My notoriety didn’t stop with the enemy, however, as even Xerxes himself sought my council in matters of war. Notably, before the Battle of Salamis – the name given to the foggy predicament we found ourselves in. I was the only commander who advised against engaging the Greek forces at sea. I lacked faith in the other commanders and feared it would lead to a defeat. Though the great Emperor valued my point of view and applauded my bravery in speaking out against the crowd, he decided to side with the majority and carry on with the battle.

It’s a Trap!

The only way out of the trap was to use the fog the Greeks had exploited to my own advantage. I ordered my ships to come about and copy the Greek tactic of ramming our own ships. With orders to hold fast and give no quarter, we plowed through fellow Persian ships. Boards buckled, oars splintered, our allies screamed and many cursed as they jumped overboard rather than be smashed against a mast or riddled with splinters. I directed my crew to push through, let nothing stand between us and our freedom. The ploy was so unexpected, it managed to fool a pursuing Greek ship into turning away and attacking another, more entangled Persian flagship.

I felt no remorse for my actions as I had explicitly stated that this raid was a poor tactical decision. I always looked out for my ships and crew; everything else came second. There was, however, no escaping a confrontation with Xerxes about my treachery when I returned to the Empire.

Facing the Emperor

The emperor perceived my actions as impressive. Not only was I lauded for my quick thinking and determination, but Xerxes granted me the honor of escorting his own children to Ephesus for safety. I was the only one he believed could arrive in Ephesus without incident proving that he held me in the highest esteem.

By the time the children were delivered, my son had taken his rightful place as ruler of Halicarnassus, leaving me free to pursue my own interests. I returned to the sea now untethered to Xerxes and the Persian Empire. In the end, it was a pirate’s life for me!


Marge Rosen

Marge Rosen

Game Designer

Marge Rosen is a Game Designer for Seaport Games.  She designed the game Pirate Party: Women of the High Seas.  When she isn’t playing games, she’s playing music.

Coming to Kickstarter!

box for pirate party women of the high seas card game. 2-4 players ages 10+
Pirate Party: Women of the High Seas

Artemisia is one of six vibrant, diverse, historical women pirate captains with special powers in this twist on pirate card games.

Race to collect sets of cards by suit that include a captain and crew or sets of 3-of-a-kind. Plunder, pillage and raid from other players to take the largest pirate booty.

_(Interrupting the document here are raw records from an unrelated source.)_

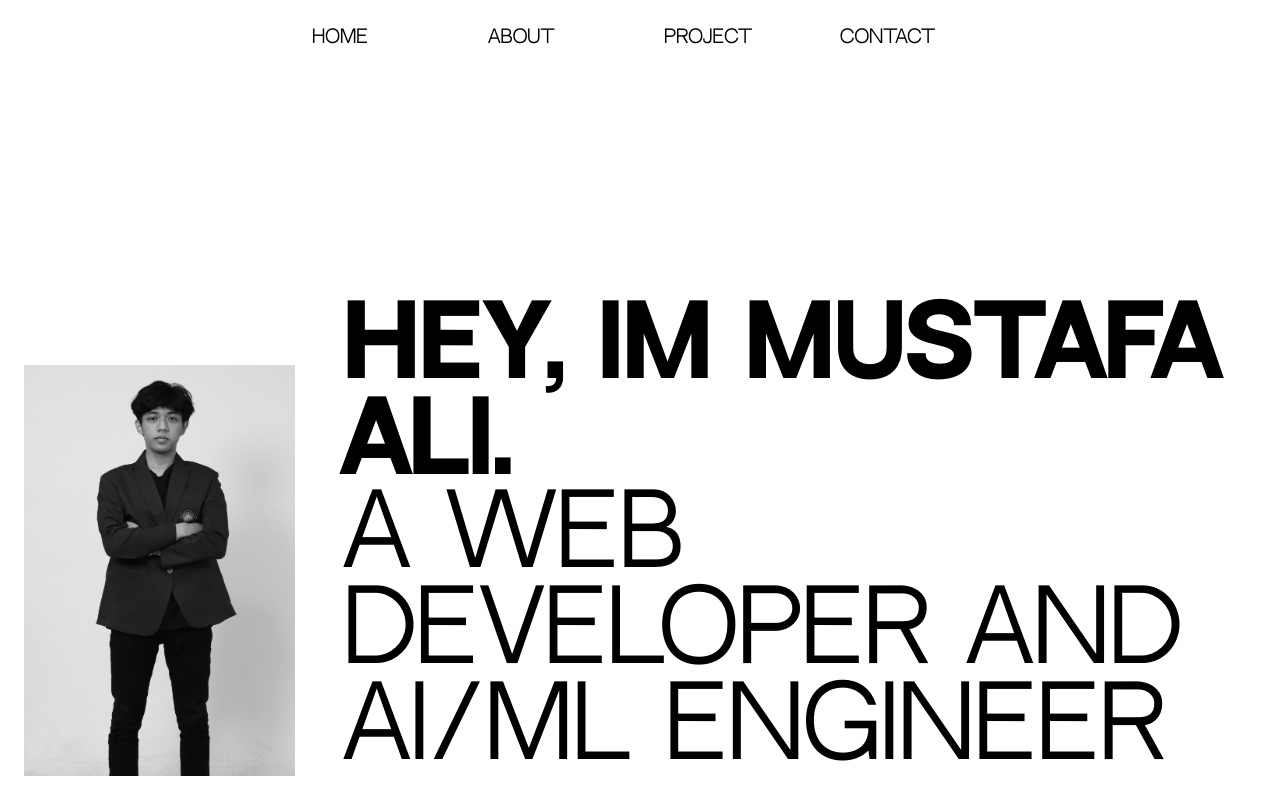
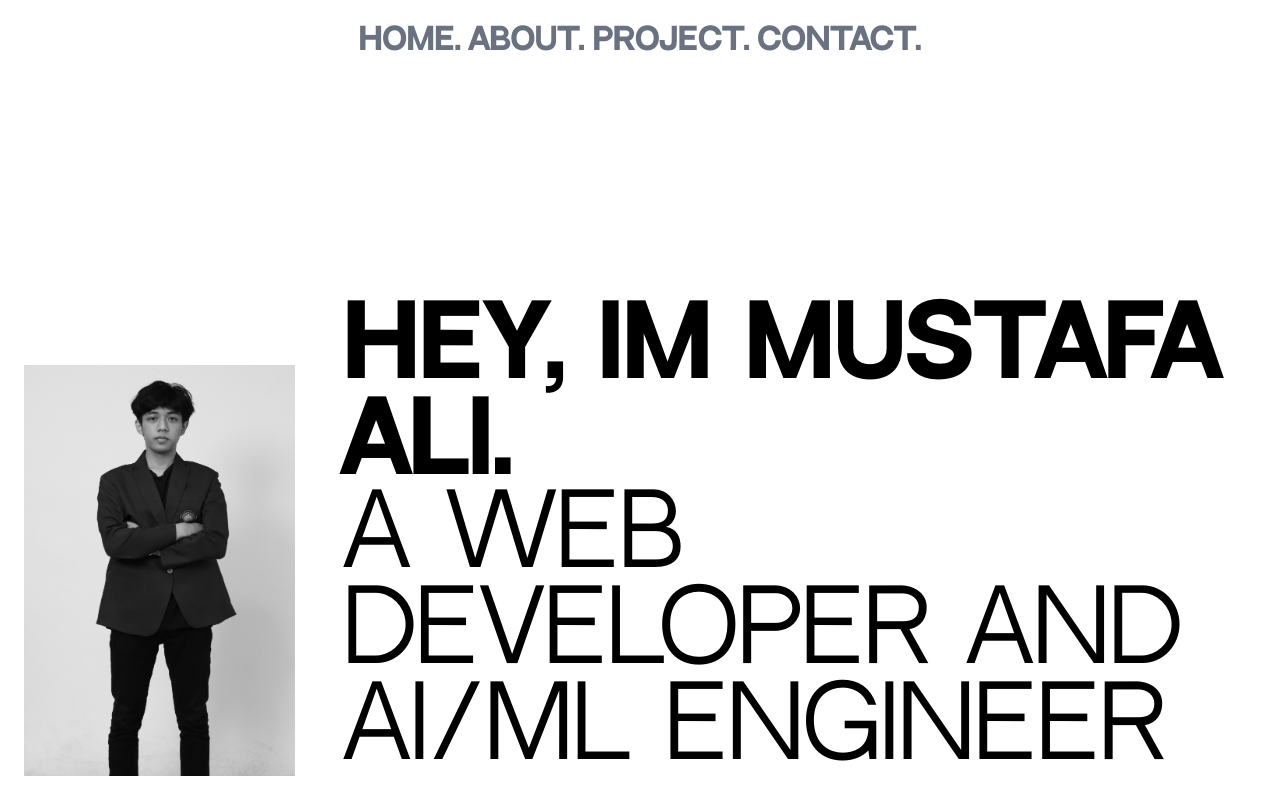
Before and after one commit to mstafaa-ali/portofolio, a Next.js app: page / in a window 1280 px wide. Shown: the top 800 px of the page. Built offline with nearby package versions, Linux system fonts and the light colour scheme.

Commit message:
adding animation (navbar, about, project)

```diff
--- a/package.json
+++ b/package.json
@@ -9,6 +9,7 @@
     "lint": "next lint"
   },
   "dependencies": {
+    "@gsap/react": "^2.1.2",
     "gsap": "^3.13.0",
     "next": "15.3.5",
     "react": "^19.0.0",
--- a/src/components/about.tsx
+++ b/src/components/about.tsx
@@ -1,42 +1,83 @@
-import React from "react";
+"use client";
+import React, { useRef, useEffect } from "react";
+import { gsap } from "gsap";
+import { TextPlugin } from "gsap/TextPlugin";
+
+// Register TextPlugin
+gsap.registerPlugin(TextPlugin);
 
 const About = () => {
+  const textRef = useRef<HTMLParagraphElement>(null);
+  const containerRef = useRef<HTMLDivElement>(null);
+
+  useEffect(() => {
+    if (!textRef.current || !containerRef.current) return;
+
+    // Split text into words
+    const text = textRef.current.textContent || "";
+    const words = text.split(" ");
+
+    // Clear the paragraph
+    textRef.current.innerHTML = "";
+
+    // Create spans for each word
+    words.forEach((word) => {
+      const wordSpan = document.createElement("span");
+      wordSpan.textContent = word + " ";
+      wordSpan.style.display = "inline-block";
+      wordSpan.style.opacity = "0";
+      wordSpan.style.transform = "translateY(50px)";
+      wordSpan.style.marginRight = "0.5em";
+      textRef.current?.appendChild(wordSpan);
+    });
+
+    // Animate words appearing
+    const wordSpans = textRef.current.querySelectorAll("span");
+
+    gsap.to(wordSpans, {
+      opacity: 1,
+      y: 0,
+      duration: 1.2,
+      stagger: 0.1,
+      ease: "power3.out",
+      delay: 0.5,
+    });
+
+    // Add hover effect for each word
+    wordSpans.forEach((span) => {
+      span.addEventListener("mouseenter", () => {
+        gsap.to(span, {
+          scale: 1.1,
+          color: "#3b82f6",
+          duration: 0.3,
+          ease: "power2.out",
+        });
+      });
+
+      span.addEventListener("mouseleave", () => {
+        gsap.to(span, {
+          scale: 1,
+          color: "#000000",
+          duration: 0.3,
+          ease: "power2.out",
+        });
+      });
+    });
+  }, []);
+
   return (
     <section className="flex items-center justify-center h-screen px-6 gap-12">
-      <div>
-        <p className="text-black text-6xl text-center items-center justify-center font-primary font-bold">
+      <div ref={containerRef} className="">
+        <p
+          ref={textRef}
+          className="text-black text-6xl text-center items-center justify-center font-primary font-bold leading-tight"
+        >
           Lorem ipsum dolor sit amet consectetur adipisicing elit. Id rem odio
           quia enim non autem tenetur. Necessitatibus ratione exercitationem
           vitae blanditiis. Tempore, inventore nemo! Corporis quas adipisci
           aliquid incidunt? Libero?
         </p>
       </div>
-      {/* <div className="flex mb-32 flex-col items-center justify-center gap-12">
-        <Image
-          src="/images/download.jpeg"
-          alt="about"
-          width={500}
-          height={500}
-        />
-        <div className="flex gap-3">
-          <Image
-            className="w-32"
-            src="/icons/arrow-up.svg"
-            alt="about"
-            width={400}
-            height={400}
-          />
-          <h4 className="text-8xl text-black uppercase font-primary">About</h4>
-        </div>
-      </div>
-      <div className="mt-96">
-        <p className="text-black text-3xl justify-end font-secondary ">
-          Lorem ipsum dolor sit amet consectetur adipisicing elit. Id rem odio
-          quia enim non autem tenetur. Necessitatibus ratione exercitationem
-          vitae blanditiis. Tempore, inventore nemo! Corporis quas adipisci
-          aliquid incidunt? Libero?
-        </p>
-      </div> */}
     </section>
   );
 };
--- a/src/components/partials/navbar.tsx
+++ b/src/components/partials/navbar.tsx
@@ -1,6 +1,5 @@
 "use client";
 import Link from "next/link";
-import { useRef } from "react";
 import { gsap } from "gsap";
 
 const navLinks = [
@@ -11,76 +10,42 @@ const navLinks = [
 ];
 
 const Navbar = () => {
-  // refs untuk setiap link
-  const linkRefs = useRef<(HTMLLIElement | null)[]>([]);
-
-  const handleMouseEnter = (idx: number) => {
-    const el = linkRefs.current[idx];
-    if (el) {
-      gsap.to(el.querySelectorAll(".slide-text"), {
-        y: (i: number) => (i === 0 ? "-100%" : "-100%"),
+  const handleMouseEnter = (e: React.MouseEvent<HTMLAnchorElement>) => {
+    gsap.to(e.currentTarget.querySelectorAll(".slide-text"), {
+      yPercent: -100,
       duration: 0.4,
-        stagger: 0.05,
       ease: "power2.out",
     });
-    }
   };
 
-  const handleMouseLeave = (idx: number) => {
-    const el = linkRefs.current[idx];
-    if (el) {
-      gsap.to(el.querySelectorAll(".slide-text"), {
-        y: (i: number) => (i === 0 ? "0%" : "0%"),
+  const handleMouseLeave = (e: React.MouseEvent<HTMLAnchorElement>) => {
+    gsap.to(e.currentTarget.querySelectorAll(".slide-text"), {
+      yPercent: 0,
       duration: 0.4,
-        stagger: 0.05,
       ease: "power2.in",
     });
-    }
   };
 
   return (
-    <nav className="fixed top-0 left-0 w-full z-50 bg-transparent backdrop-blur-md ">
+    <nav className="fixed top-0 left-0 w-full z-50 bg-transparent backdrop-blur-md">
       <div className="container mx-auto px-4 py-6 flex justify-center">
-        <ul className="flex space-x-12 text-lg font-medium text-black font-primary">
-          {navLinks.map((link, idx) => (
-            <li
-              key={link.href}
-              ref={(el) => {
-                linkRefs.current[idx] = el;
-              }}
-              onMouseEnter={() => handleMouseEnter(idx)}
-              onMouseLeave={() => handleMouseLeave(idx)}
-              className="relative h-[32px] min-w-32 overflow-hidden cursor-pointer"
+        <ul className="flex text-3xl font-bold  font-primary">
+          {navLinks.map((link) => (
+            <li key={link.href}>
+              <Link
+                href={link.href}
+                className="relative block h-[32px] px-1 overflow-hidden cursor-pointer"
+                onMouseEnter={handleMouseEnter}
+                onMouseLeave={handleMouseLeave}
               >
-              <Link href={link.href}>
-                <span
-                  className="block relative h-[32px] w-full"
-                  style={{ display: "block", height: 32, width: "100%" }}
-                >
-                  <span
-                    className="slide-text block w-full"
-                    style={{
-                      position: "absolute",
-                      left: 0,
-                      top: 0,
-                      width: "100%",
-                      transform: "translateY(0%)",
-                    }}
-                  >
-                    {link.label}
+                {/* Teks pertama yang terlihat */}
+                <span className="slide-text flex items-center text-gray-500 justify-center h-full">
+                  {link.label}.
                 </span>
-                  <span
-                    className="slide-text block w-full"
-                    style={{
-                      position: "absolute",
-                      left: 0,
-                      top: "100%",
-                      width: "100%",
-                      transform: "translateY(0%)",
-                    }}
-                  >
-                    {link.label}
-                  </span>
+
+                {/* Teks kedua yang muncul dari bawah */}
+                <span className="slide-text flex text-black items-center justify-center h-full absolute top-full left-0 w-full">
+                  {link.label}.
                 </span>
               </Link>
             </li>
--- a/src/components/projects.tsx
+++ b/src/components/projects.tsx
@@ -1,6 +1,96 @@
+"use client";
 import Image from "next/image";
+import { useRef, useState, useEffect } from "react";
+import { gsap } from "gsap";
 
-const projects = () => {
+const Projects = () => {
+  const [hoveredProject, setHoveredProject] = useState<number | null>(null);
+  const previewRef = useRef<HTMLDivElement>(null);
+  const timeoutRef = useRef<NodeJS.Timeout | null>(null);
+  const imageCache = useRef<{ [key: string]: HTMLImageElement }>({});
+
+  // Preload images
+  useEffect(() => {
+    projectData.forEach((project) => {
+      if (!imageCache.current[project.image]) {
+        const img = new window.Image();
+        img.src = project.image;
+        imageCache.current[project.image] = img;
+      }
+    });
+  }, []);
+
+  const handleMouseEnter = (index: number) => {
+    // Clear any existing timeout
+    if (timeoutRef.current) {
+      clearTimeout(timeoutRef.current);
+    }
+
+    // If same project, just show it
+    if (hoveredProject === index) {
+      if (previewRef.current) {
+        gsap.to(previewRef.current, {
+          opacity: 1,
+          scale: 1,
+          duration: 0.4,
+          ease: "power2.out",
+        });
+      }
+      return;
+    }
+
+    // If different project, fade out first then fade in new one
+    if (previewRef.current && hoveredProject !== null) {
+      gsap.to(previewRef.current, {
+        opacity: 0,
+        scale: 0.8,
+        duration: 0.2,
+        ease: "power2.in",
+        onComplete: () => {
+          setHoveredProject(index);
+          // Small delay to ensure state update
+          setTimeout(() => {
+            if (previewRef.current) {
+              gsap.to(previewRef.current, {
+                opacity: 1,
+                scale: 1,
+                duration: 0.4,
+                ease: "power2.out",
+              });
+            }
+          }, 50);
+        },
+      });
+    } else {
+      // First time showing
+      setHoveredProject(index);
+      setTimeout(() => {
+        if (previewRef.current) {
+          gsap.to(previewRef.current, {
+            opacity: 1,
+            scale: 1,
+            duration: 0.4,
+            ease: "power2.out",
+          });
+        }
+      }, 50);
+    }
+  };
+
+  const handleMouseLeave = () => {
+    // Set timeout to hide preview
+    timeoutRef.current = setTimeout(() => {
+      if (previewRef.current) {
+        gsap.to(previewRef.current, {
+          opacity: 0,
+          scale: 0.8,
+          duration: 0.3,
+          ease: "power2.in",
+        });
+      }
+      setTimeout(() => setHoveredProject(null), 300);
+    }, 200);
+  };
   const projectData = [
     {
       id: 1,
@@ -21,7 +111,7 @@ const projects = () => {
       title: "Project 3",
       description:
         "Lorem ipsum dolor sit amet consectetur adipisicing elit. Quisquam, quos.",
-      image: "/images/download.jpeg",
+      image: "/images/me.JPG",
     },
     {
       id: 4,
@@ -42,11 +132,12 @@ const projects = () => {
   return (
     <section className="flex flex-col justify-center h-screen px-6">
       <div id="project-list" className="flex flex-col  gap-12">
-        {projectData.map((project) => (
+        {projectData.map((project, index) => (
           <div
             key={project.id}
-            id="project-item"
-            className="flex justify-between border-b-2 border-black"
+            onMouseEnter={() => handleMouseEnter(index)}
+            onMouseLeave={handleMouseLeave}
+            className="flex justify-between border-b-2 border-black cursor-pointer"
           >
             <div className="font-primary text-black">
               <h5 className="text-4xl">{project.title}</h5>
@@ -66,7 +157,34 @@ const projects = () => {
       <div className="flex justify-end mt-12">
         <h4 className="font-primary text-black text-4xl border-b-2">See All</h4>
       </div>
+
+      {/* Preview Image */}
+      {hoveredProject !== null && (
+        <div
+          ref={previewRef}
+          onMouseEnter={() => {
+            if (timeoutRef.current) {
+              clearTimeout(timeoutRef.current);
+            }
+          }}
+          onMouseLeave={handleMouseLeave}
+          className="fixed bottom-8 right-8 z-50 opacity-0 scale-75"
+          style={{
+            transform: "scale(0.8)",
+            opacity: 0,
+          }}
+        >
+          <Image
+            src={projectData[hoveredProject].image}
+            alt={projectData[hoveredProject].title}
+            width={300}
+            height={300}
+            className="object-cover transition-opacity duration-300"
+            priority
+          />
+        </div>
+      )}
     </section>
   );
 };
-export default projects;
+export default Projects;
```
Also changed, not shown: 1 other file (tests, documents, lock files or other folders). Lines whose indentation alone changed are shown as unchanged.
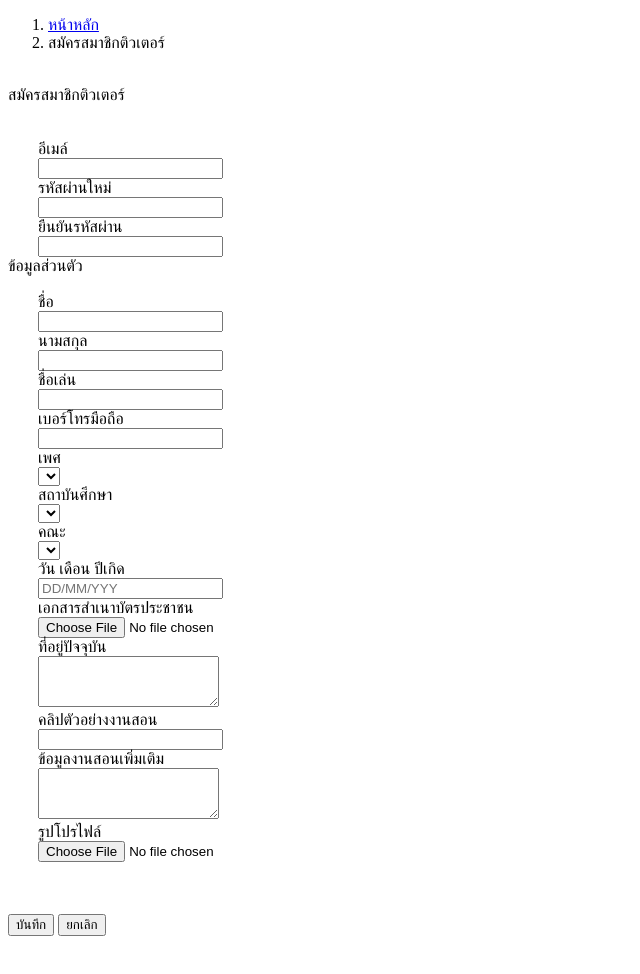
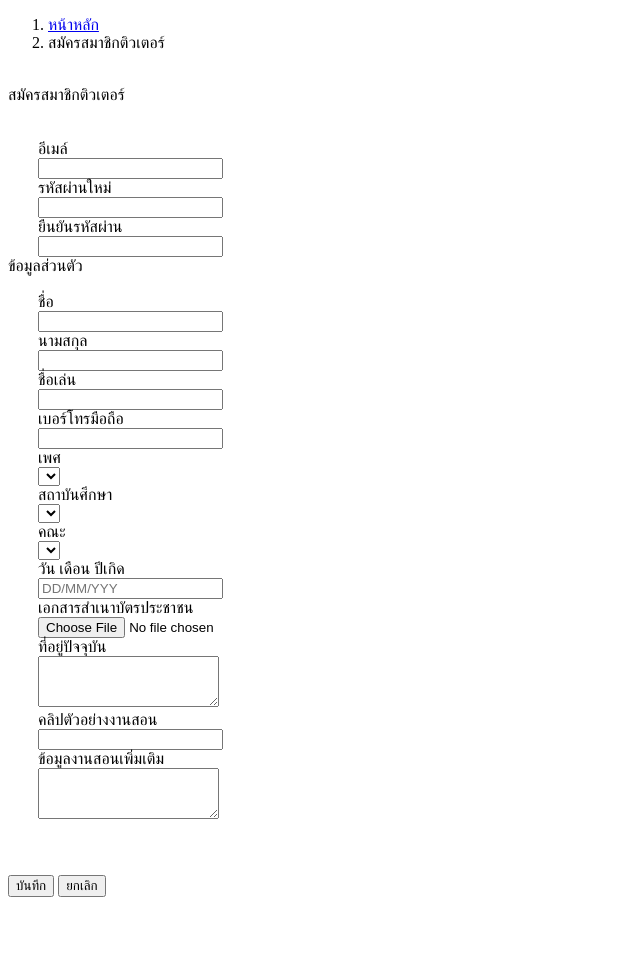
Before and after one commit to BSDMaster/tutorfront2, a plain HTML site: page html/tutorSubscription.html in a window 1280 px wide. Shown: the whole page, without its empty margins (0-640 px from the left). Drawn offline with Linux system fonts and the light colour scheme.

Commit message:
Remove profile pic

```diff
--- a/html/tutorSubscription.html
+++ b/html/tutorSubscription.html
@@ -148,13 +148,6 @@
                         <label for="txtOthers" class="col-lg-2">ข้อมูลงานสอนเพิ่มเติม</label>
                         <div class="col-lg-4">
                             <textarea class="form-control" id="txtOthers" rows="3"></textarea>
-                        </div>
-                        <div class="col-lg-6"></div>
-                    </div>
-                    <div class="form-group">
-                        <label for="" class="col-lg-2">รูปโปรไฟล์</label>
-                        <div class="col-lg-4">
-                            <input type="file" class="form-control-file" id="txtProfilePic">
                         </div>
                         <div class="col-lg-6"></div>
                     </div>
```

If you are lucky, a mermaid may help you. Just beware the Kraken!


Did you enjoy this sea story about a legendary women pirate captains? Which pirate captain would you like to hear about?

Pirate Party: Women of the High Seas is coming to Kickstarter soon!  Follow along and get first access to the game and game news.